On Being an Activist Even When You Don’t Like Yourself



Activism, by its very nature, involves opening oneself up to scrutiny. In challenging dominant social structures and ideologies we, intentionally or unintentionally, invite criticism and debate from those who wish to maintain the status quo. Sometimes that criticism is fair and is an invitation to examine a piece of evidence that we overlooked or a flaw in our reasoning. Sometimes that criticism is loaded, reactionary, and even abusive. The prevailing wisdom is to just laugh it off, ignore it, and feel confident in the fact that we, at least, are creators of important content while the abuser is just a pathetic troll.

However, the call to activism often emerges from trauma. Within feminist circles, it is common for many women to identify not only as activists, but also as survivors of rape, intimate partner violence, and psychological abuse. Many of us mobilize for causes because of initial personal experiences that are later bolstered by statistics and academic theories. In sociology, we often refer to C. Wright Mills’ concept of “the sociological imagination”, a mechanism by which we explore the relationship between “private troubles” and “public issues.” A single act of sexual violence, for example, could be considered a private trouble that can be managed through therapy and other supportive services for a victim and an intervention of some kind for the perpetrator. The prevalence rate of sexual violence in the United States, wherein 1 in 5 women will be raped or sexually assaulted in her lifetime, is clearly a public issue. It raises questions about the culture we live in, the perceived consequences of being a perpetrator, and the relative social value and roles of women and men. A woman is raped and applies the sociological imagination to see her individual trauma playing out on a broad scale for millions of other women in her country. She is angry, not only for herself, but for all of her fellow survivors, at the society that is complicit in allowing and advancing this collective gendered violence. This may be her call to feminism.

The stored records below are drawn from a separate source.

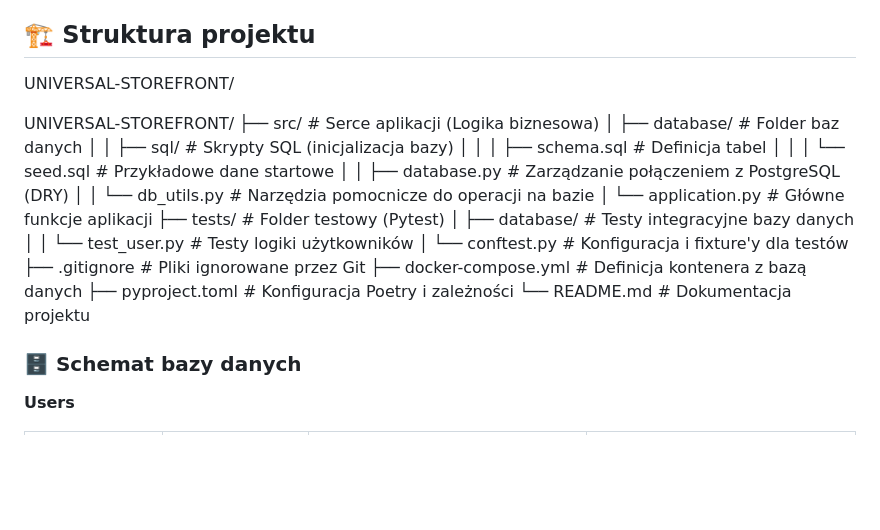
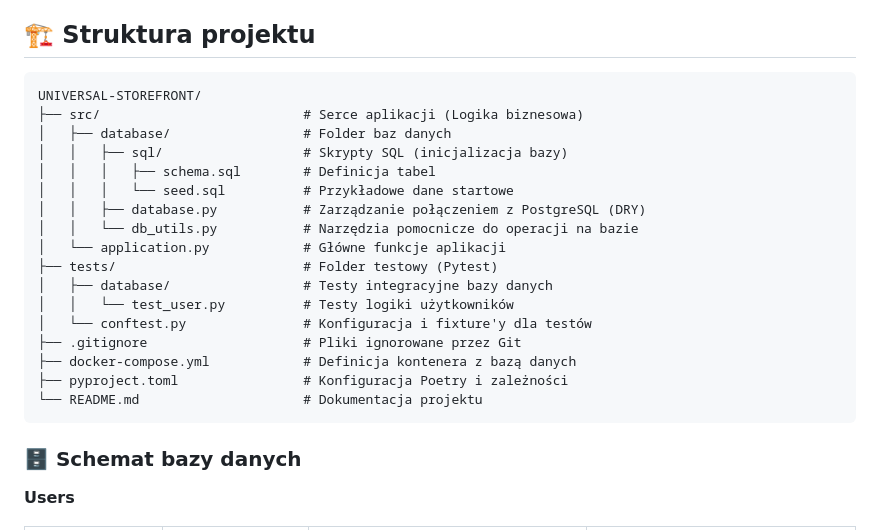
Before and after one commit to Sztachaprog/universal-storefront, a Markdown page: README.md, the part around the change. GitHub-like rendering; blank space fills up the shorter version.

Commit message:
Revise project structure in README.md
Updated project structure section and added code block formatting.

````diff
--- a/README.md
+++ b/README.md
@@ -15,8 +15,7 @@ Projekt został stworzony w celu nauki architektury systemów oraz automatyzacji
 
 ## 🏗 Struktura projektu
 
-UNIVERSAL-STOREFRONT/
-
+```text
 UNIVERSAL-STOREFRONT/
 ├── src/                          # Serce aplikacji (Logika biznesowa)
 │   ├── database/                 # Folder baz danych
@@ -34,6 +33,7 @@ UNIVERSAL-STOREFRONT/
 ├── docker-compose.yml            # Definicja kontenera z bazą danych
 ├── pyproject.toml                # Konfiguracja Poetry i zależności
 └── README.md                     # Dokumentacja projektu
+```
 
 
 ### 🗄️ Schemat bazy danych
````
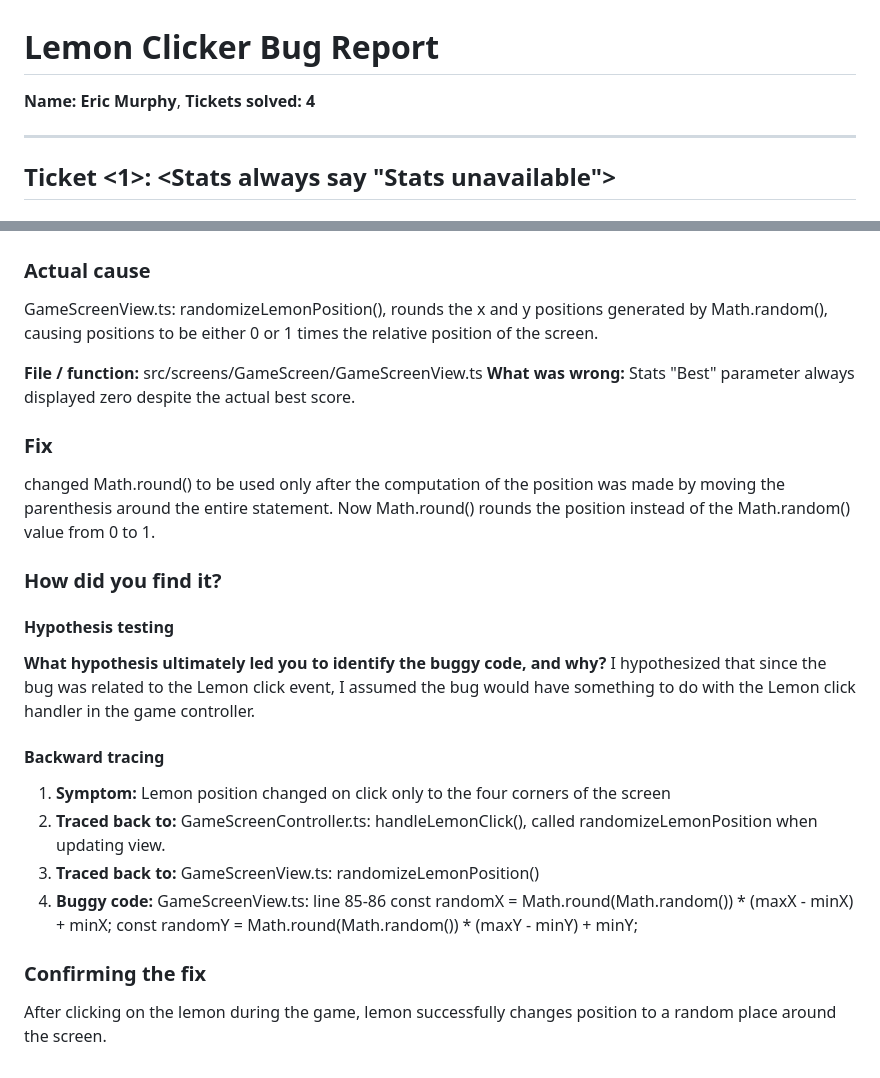
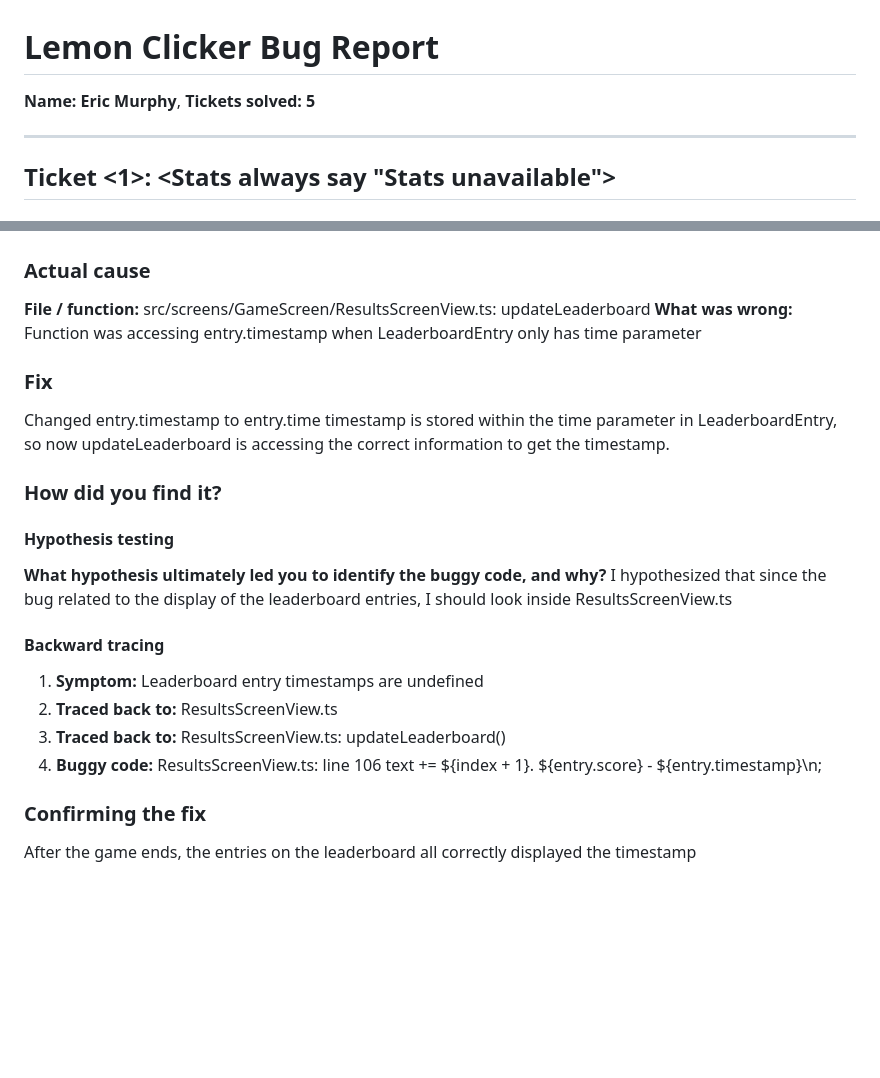
Before and after one commit to erussmurph/110-lab5, a Markdown page: docs/Tickets.md, 2 parts joined by grey strips. GitHub-like rendering; blank space fills up the shorter version.

Commit message:
Ticket 5
Updated ticket details and fixed bug descriptions in the bug report.

```diff
--- a/docs/Tickets.md
+++ b/docs/Tickets.md
@@ -1,7 +1,7 @@
 # Lemon Clicker Bug Report
 
 **Name: Eric Murphy**,
-**Tickets solved: 4** <!-- e.g. 1, 2, 3, 5, 6 (at least five) -->
+**Tickets solved: 5** <!-- e.g. 1, 2, 3, 5, 6 (at least five) -->
 
 
 ---
@@ -204,22 +204,22 @@ After game ends, results screen only updates once, and play again button returns
 ### Actual cause
 <!-- Which file and function was the bug in, and what was wrong with the code?
      Explain why that code produced the behavior described in the ticket. -->
-GameScreenView.ts: randomizeLemonPosition(), rounds the x and y positions generated by Math.random(), causing positions to be either 0 or 1 times the relative position of the screen.
+
 
 **File / function:**
-src/screens/GameScreen/GameScreenView.ts
+src/screens/GameScreen/ResultsScreenView.ts: updateLeaderboard
 **What was wrong:**
-Stats "Best" parameter always displayed zero despite the actual best score.
+Function was accessing entry.timestamp when LeaderboardEntry only has time parameter
 ### Fix
 <!-- What did you change, and why does that change fix the problem? -->
-changed Math.round() to be used only after the computation of the position was made by moving the parenthesis around the entire statement.
-Now Math.round() rounds the position instead of the Math.random() value from 0 to 1.
+Changed entry.timestamp to entry.time
+timestamp is stored within the time parameter in LeaderboardEntry, so now updateLeaderboard is accessing the correct information to get the timestamp.
 ### How did you find it?
 
 #### Hypothesis testing
 
 **What hypothesis ultimately led you to identify the buggy code, and why?**
-I hypothesized that since the bug was related to the Lemon click event, I assumed the bug would have something to do with the Lemon click handler in the game controller.
+I hypothesized that since the bug related to the display of the leaderboard entries, I should look inside ResultsScreenView.ts
 #### Backward tracing
 
 <!-- Start from the symptom you saw and work backwards, one step at a time,
@@ -227,15 +227,14 @@ I hypothesized that since the bug was related to the Lemon click event, I assume
      and what you saw there. Add steps as needed. -->
 
 1. **Symptom:** <!-- what you saw, e.g. text on screen, console error -->
-      Lemon position changed on click only to the four corners of the screen
+      Leaderboard entry timestamps are undefined
 2. **Traced back to:** <!-- where that came from, e.g. a function, a request in the Network tab, a server log -->
-GameScreenController.ts: handleLemonClick(), called randomizeLemonPosition when updating view.
+ResultsScreenView.ts
 3. **Traced back to:**
-GameScreenView.ts: randomizeLemonPosition()
+ResultsScreenView.ts: updateLeaderboard()
 4. **Buggy code:** <!-- the file, function and line where the trace ended -->
-   GameScreenView.ts: line 85-86
-   const randomX = Math.round(Math.random()) * (maxX - minX) + minX;
-     const randomY = Math.round(Math.random()) * (maxY - minY) + minY;
+   ResultsScreenView.ts: line 106
+   text += ${index + 1}. ${entry.score} - ${entry.timestamp}\n;
 <!-- It is okay to use your judgement here in limiting the number of traceback steps. We want to understand your
 
 
@@ -244,4 +243,4 @@ GameScreenView.ts: randomizeLemonPosition()
 ### Confirming the fix
 
 <!-- How did you confirm the problem is gone? -->
-After clicking on the lemon during the game, lemon successfully changes position to a random place around the screen.
+After the game ends, the entries on the leaderboard all correctly displayed the timestamp
```
Also changed, not shown: other parts of docs/Tickets.md (+1 -1 lines).
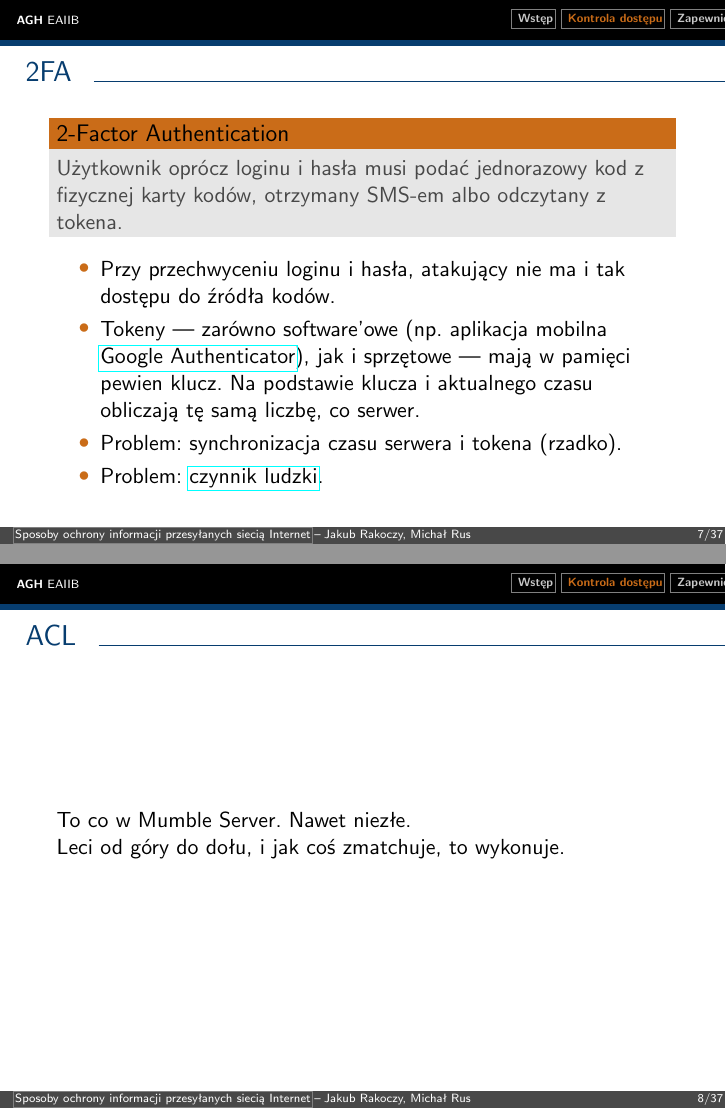
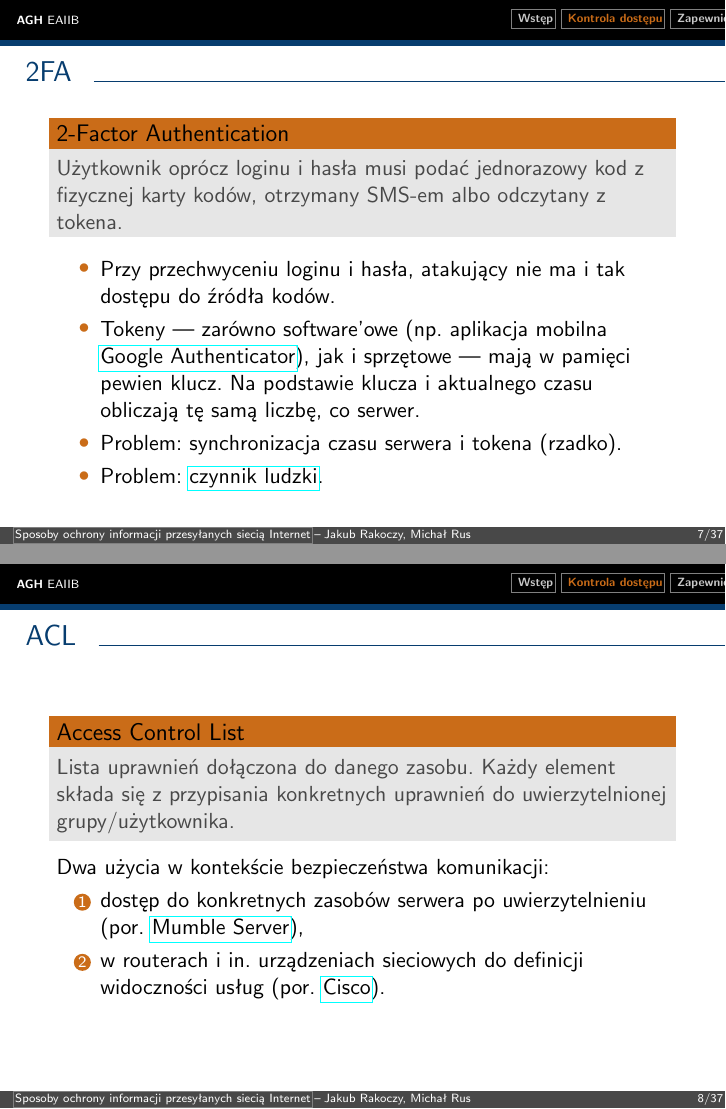
Before and after one commit to jrakoczy/isec, LaTeX slides (main.tex, which reads access-control.tex): pages 7 and 8 of 37, joined at a grey line. Compiled offline with pdfLaTeX.

Commit message:
Write about ACLs

```diff
--- a/access-control.tex
+++ b/access-control.tex
@@ -41,9 +41,15 @@
 
 \begin{frame}{ACL}
 
-	To co w Mumble Server. Nawet niezłe.
+	\begin{alertblock}{Access Control List}
+		Lista uprawnień dołączona do danego zasobu. Każdy element składa się z przypisania konkretnych uprawnień do uwierzytelnionej grupy/użytkownika.
+	\end{alertblock}
 
-	Leci od góry do dołu, i jak coś zmatchuje, to wykonuje.
+	Dwa użycia w kontekście bezpieczeństwa komunikacji:
+	\begin{enumerate}
+		\item dostęp do konkretnych zasobów serwera po uwierzytelnieniu (por. \href{http://wiki.mumble.info/wiki/ACL_and_Groups/English}{Mumble Server}),
+		\item w routerach i in. urządzeniach sieciowych do definicji widoczności usług (por. \href{http://www.cisco.com/c/en/us/td/docs/ios/12_2/security/configuration/guide/fsecur_c/scfacls.html}{Cisco}).
+	\end{enumerate}
 
 \end{frame}
 
```
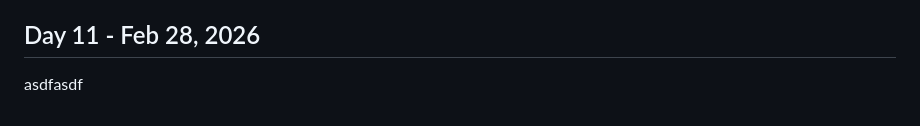
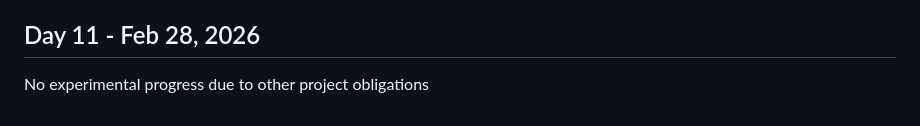
Before and after one commit to hojune02/ironspider-extension, a Markdown page: notes/labnotebook.md, the part around the change. GitHub-like rendering.

Commit message:
Day 11: No experimental progress due to other project obligations

```diff
--- a/notes/labnotebook.md
+++ b/notes/labnotebook.md
@@ -839,5 +839,4 @@ No experimental progress due to other project obligations
 
 ## Day 11 - Feb 28, 2026
 
-
-asdfasdf
+No experimental progress due to other project obligations
```
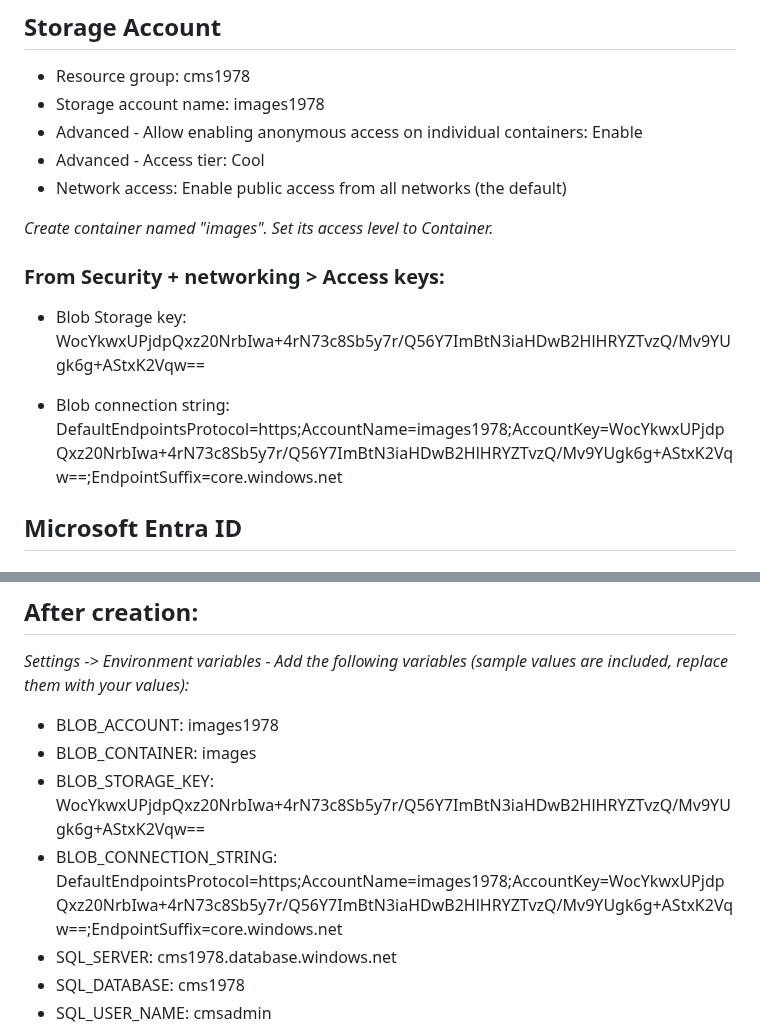
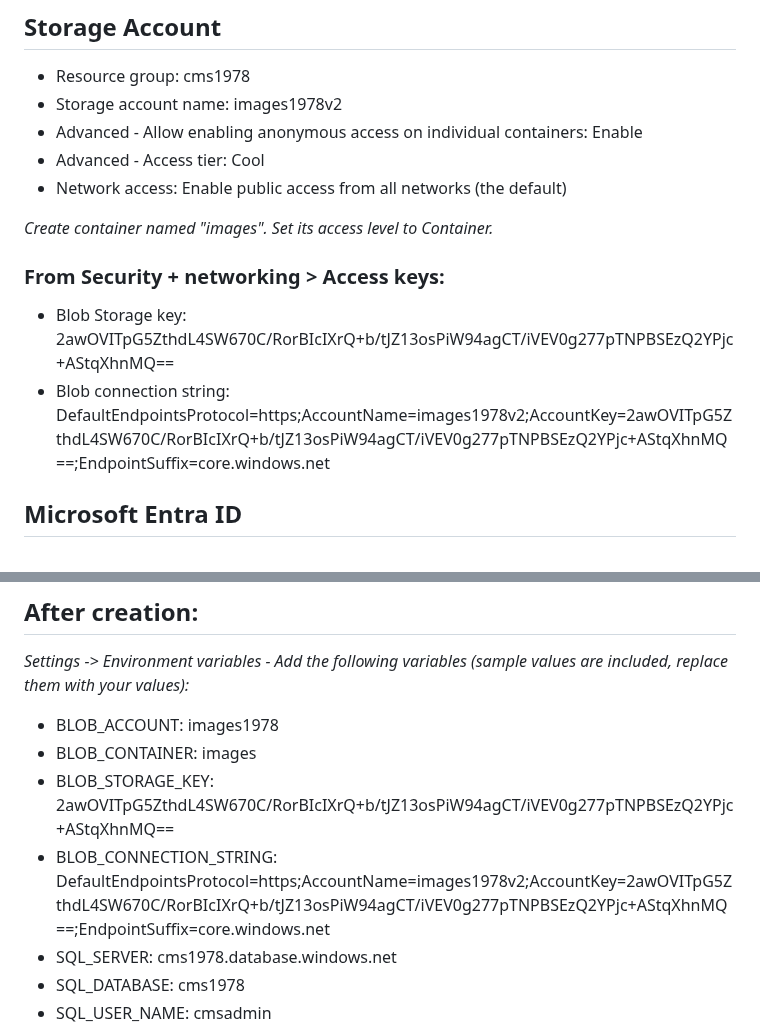
Before and after one commit to dp-cvx-analytics/dpkp, a Markdown page: README.md, 2 parts joined by grey strips. GitHub-like rendering.

```diff
--- a/README.md
+++ b/README.md
@@ -19,7 +19,7 @@
 
 ## Storage Account
 - Resource group: cms1978
-- Storage account name: images1978
+- Storage account name: images1978v2
 - Advanced - Allow enabling anonymous access on individual containers: Enable
 - Advanced - Access tier: Cool
 - Network access: Enable public access from all networks (the default)
@@ -28,9 +28,8 @@
 
 ### From Security + networking > Access keys:
 
-- Blob Storage key: WocYkwxUPjdpQxz20NrbIwa+4rN73c8Sb5y7r/Q56Y7ImBtN3iaHDwB2HlHRYZTvzQ/Mv9YUgk6g+AStxK2Vqw==
-
-- Blob connection string: DefaultEndpointsProtocol=https;AccountName=images1978;AccountKey=WocYkwxUPjdpQxz20NrbIwa+4rN73c8Sb5y7r/Q56Y7ImBtN3iaHDwB2HlHRYZTvzQ/Mv9YUgk6g+AStxK2Vqw==;EndpointSuffix=core.windows.net
+- Blob Storage key: 2awOVITpG5ZthdL4SW670C/RorBIcIXrQ+b/tJZ13osPiW94agCT/iVEV0g277pTNPBSEzQ2YPjc+AStqXhnMQ==
+- Blob connection string: DefaultEndpointsProtocol=https;AccountName=images1978v2;AccountKey=2awOVITpG5ZthdL4SW670C/RorBIcIXrQ+b/tJZ13osPiW94agCT/iVEV0g277pTNPBSEzQ2YPjc+AStqXhnMQ==;EndpointSuffix=core.windows.net
 ## Microsoft Entra ID
 ### App Registration
 - Name: cmsEntraID
@@ -57,8 +56,8 @@
 *Settings -> Environment variables - Add the following variables (sample values are included, replace them with your values):*
 - BLOB_ACCOUNT: images1978
 - BLOB_CONTAINER: images
-- BLOB_STORAGE_KEY: WocYkwxUPjdpQxz20NrbIwa+4rN73c8Sb5y7r/Q56Y7ImBtN3iaHDwB2HlHRYZTvzQ/Mv9YUgk6g+AStxK2Vqw==
-- BLOB_CONNECTION_STRING: DefaultEndpointsProtocol=https;AccountName=images1978;AccountKey=WocYkwxUPjdpQxz20NrbIwa+4rN73c8Sb5y7r/Q56Y7ImBtN3iaHDwB2HlHRYZTvzQ/Mv9YUgk6g+AStxK2Vqw==;EndpointSuffix=core.windows.net
+- BLOB_STORAGE_KEY: 2awOVITpG5ZthdL4SW670C/RorBIcIXrQ+b/tJZ13osPiW94agCT/iVEV0g277pTNPBSEzQ2YPjc+AStqXhnMQ==
+- BLOB_CONNECTION_STRING: DefaultEndpointsProtocol=https;AccountName=images1978v2;AccountKey=2awOVITpG5ZthdL4SW670C/RorBIcIXrQ+b/tJZ13osPiW94agCT/iVEV0g277pTNPBSEzQ2YPjc+AStqXhnMQ==;EndpointSuffix=core.windows.net
 - SQL_SERVER: cms1978.database.windows.net
 - SQL_DATABASE: cms1978
 - SQL_USER_NAME: cmsadmin
```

The world of feminist activism can be a hostile and emotionally dangerous place for a survivor of trauma. Rape and death threats are common, sometimes including brutal details. This is clearly egregious and generally the kneejerk thing that people react to when stories are written about online abuse. But there are more subtle, insidious discouragements as well. There will be people who question your right to speak at all, about anything. They will gaslight you and tell you that you’re crazy. That no one cares about the issue but you. They will calmly tell you that your voice doesn’t matter. That you don’t matter. For a person with a strong sense of self worth, these comments might not be a big problem. But for activists who struggle with depression, social anxiety, post-traumatic stress disorder, or other mental health issues, sometimes these words matter a lot. Sometimes they will make you stare at your computer screen breathless and humiliated, or go home early from that rally, or hang up the phone and fight the urge to cry. Sometimes they will make you want to give up. Not because you don’t believe in your cause anymore, but because you don’t believe in yourself. Because you have borne witness to violence and abuse against your body and spirit before that left you feeling worthless and ashamed. And then what?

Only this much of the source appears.